School of Integrated Circuits, Huazhong University of Science and Technology, 1037 Luoyu Road, Wuhan 430074, China
Interests: electronics; semiconductor; quantum dot; chemosensor

Special Issue Information

Dear Colleagues,

Chemosensor technology is being advanced by innovations in the development of low-dimensional semiconductors such as graphene, transition metal dichalcogenides, black phosphorus, and quantum dots. These sensors can provide highly sensitive and selective responses to target chemicals due to the unique electronic and optical properties of low-dimensional semiconductors, making them useful for various applications, including environmental monitoring, hazardous waste monitoring, medical diagnosis, and industrial process control.

This Special Issue aims to highlight recent advances and applications of the low-dimensional semiconductor-based chemical sensors. Authors are therefore invited to submit works related to novel materials, sensor structures, mechanism studies, and applications. Both review articles and research papers are welcome.

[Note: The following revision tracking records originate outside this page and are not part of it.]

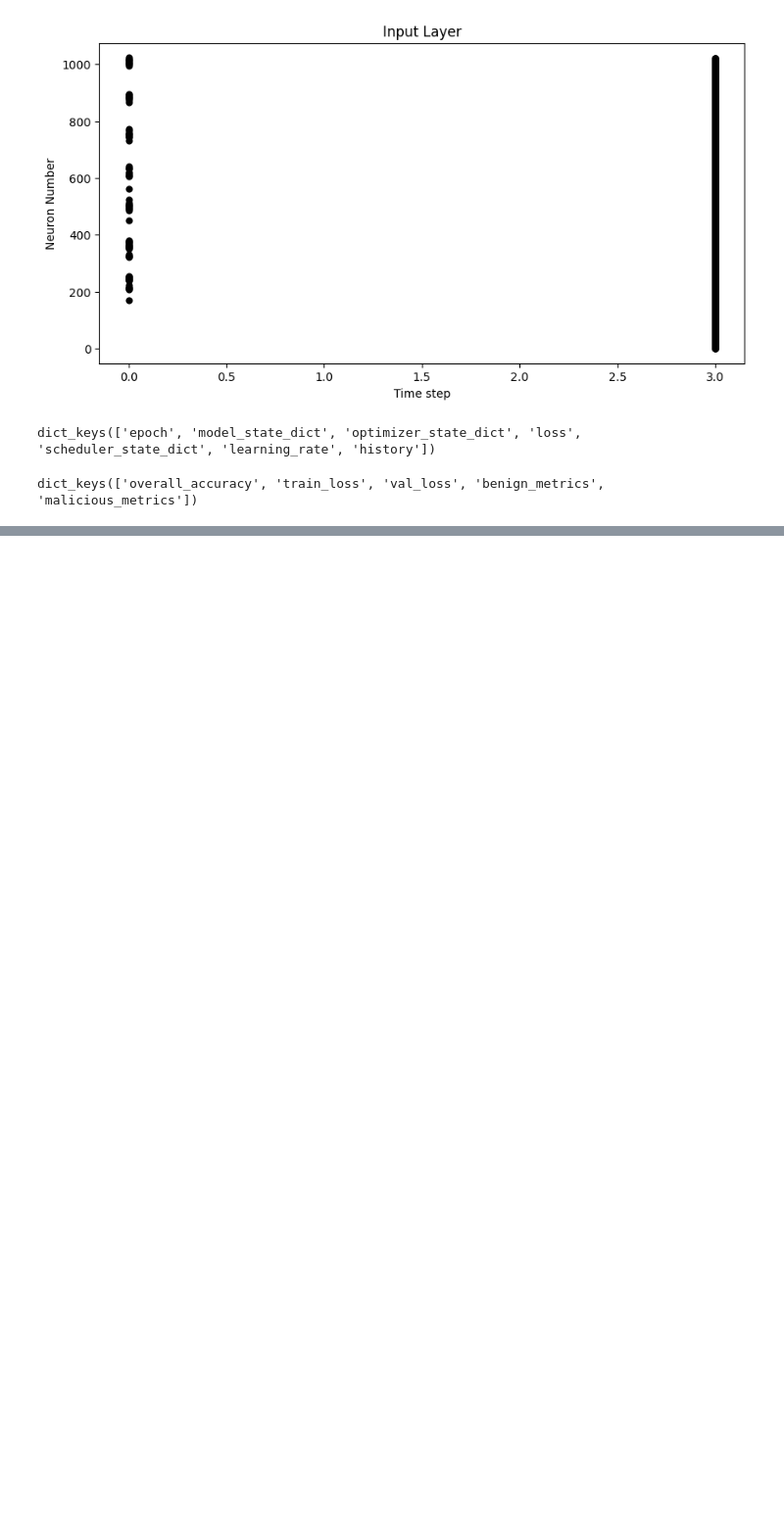
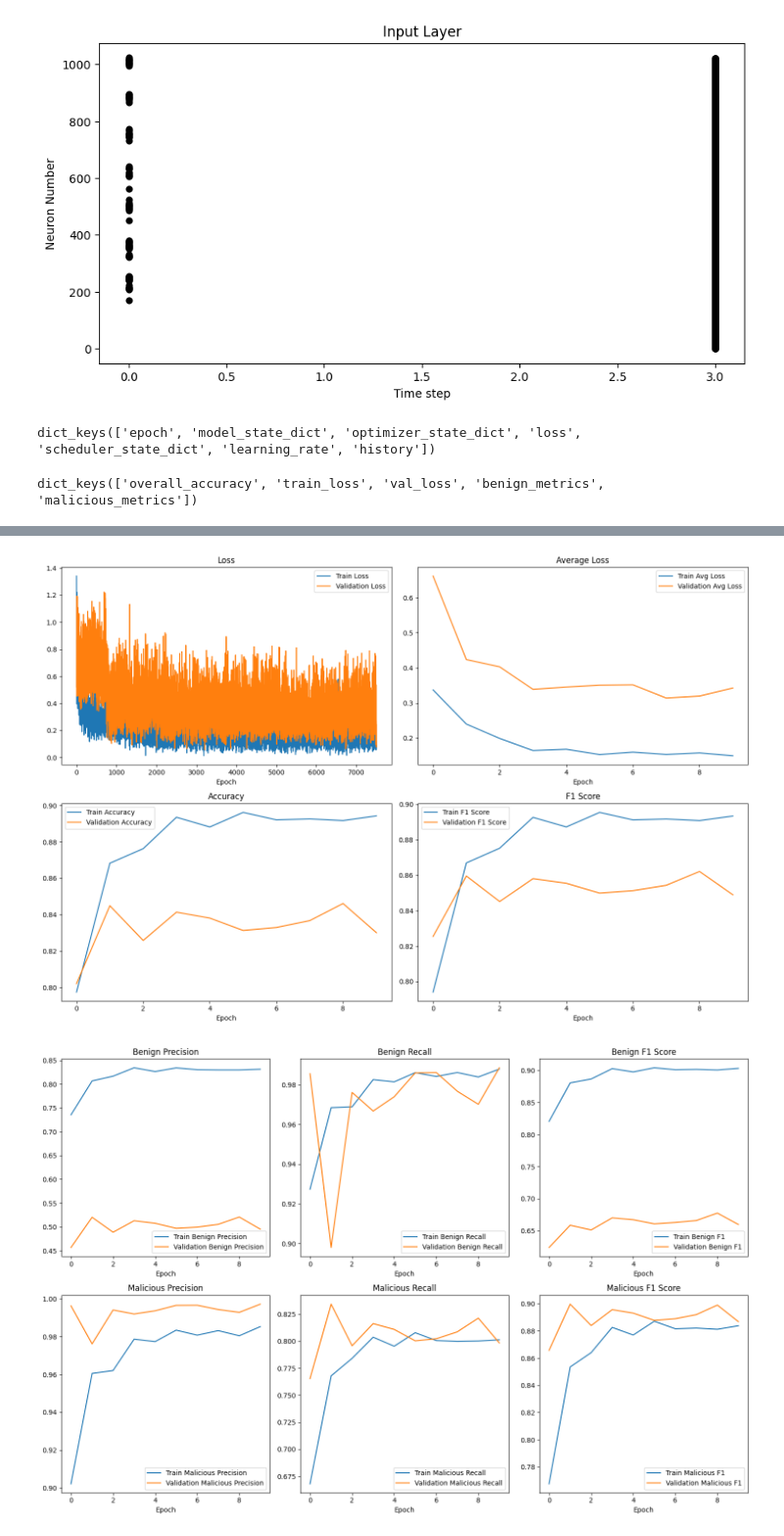
Before and after one commit to druvdub/3yp, a Jupyter notebook: notebooks/inference_tuning_and_visualization/visualization.ipynb, the cells around one changed output, grey strips where cells are left out. Shown: that part at 98% size. Cells and saved outputs as stored; diff of their text form; code cells hidden in the pictures; blank space fills up the shorter version.

```diff
--- a/notebooks/inference_tuning_and_visualization/visualization.ipynb
+++ b/notebooks/inference_tuning_and_visualization/visualization.ipynb
@@ -195,0 +479,2 @@ def plot_metrics(values_to_plot: dict, title, x_label, y_label):
+# %%
+basic_snn_history = load_metrics_from_checkpoint(f"{base_dir}/{available_dirs[2]}", "model_latency_tau1_thresh0.01.pt", only_history=False)
@@ -195,0 +485,5 @@ def plot_metrics(values_to_plot: dict, title, x_label, y_label):
+# %%
+plot_metrics_snn(basic_snn_history["metrics"])
+# %% [output]
+[figure, added]
+[figure, added]
```
Also changed, not shown: parts of 7 cells of this notebook, 11 other files.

Prof. Dr. Huan Liu
Guest Editor

Manuscript Submission Information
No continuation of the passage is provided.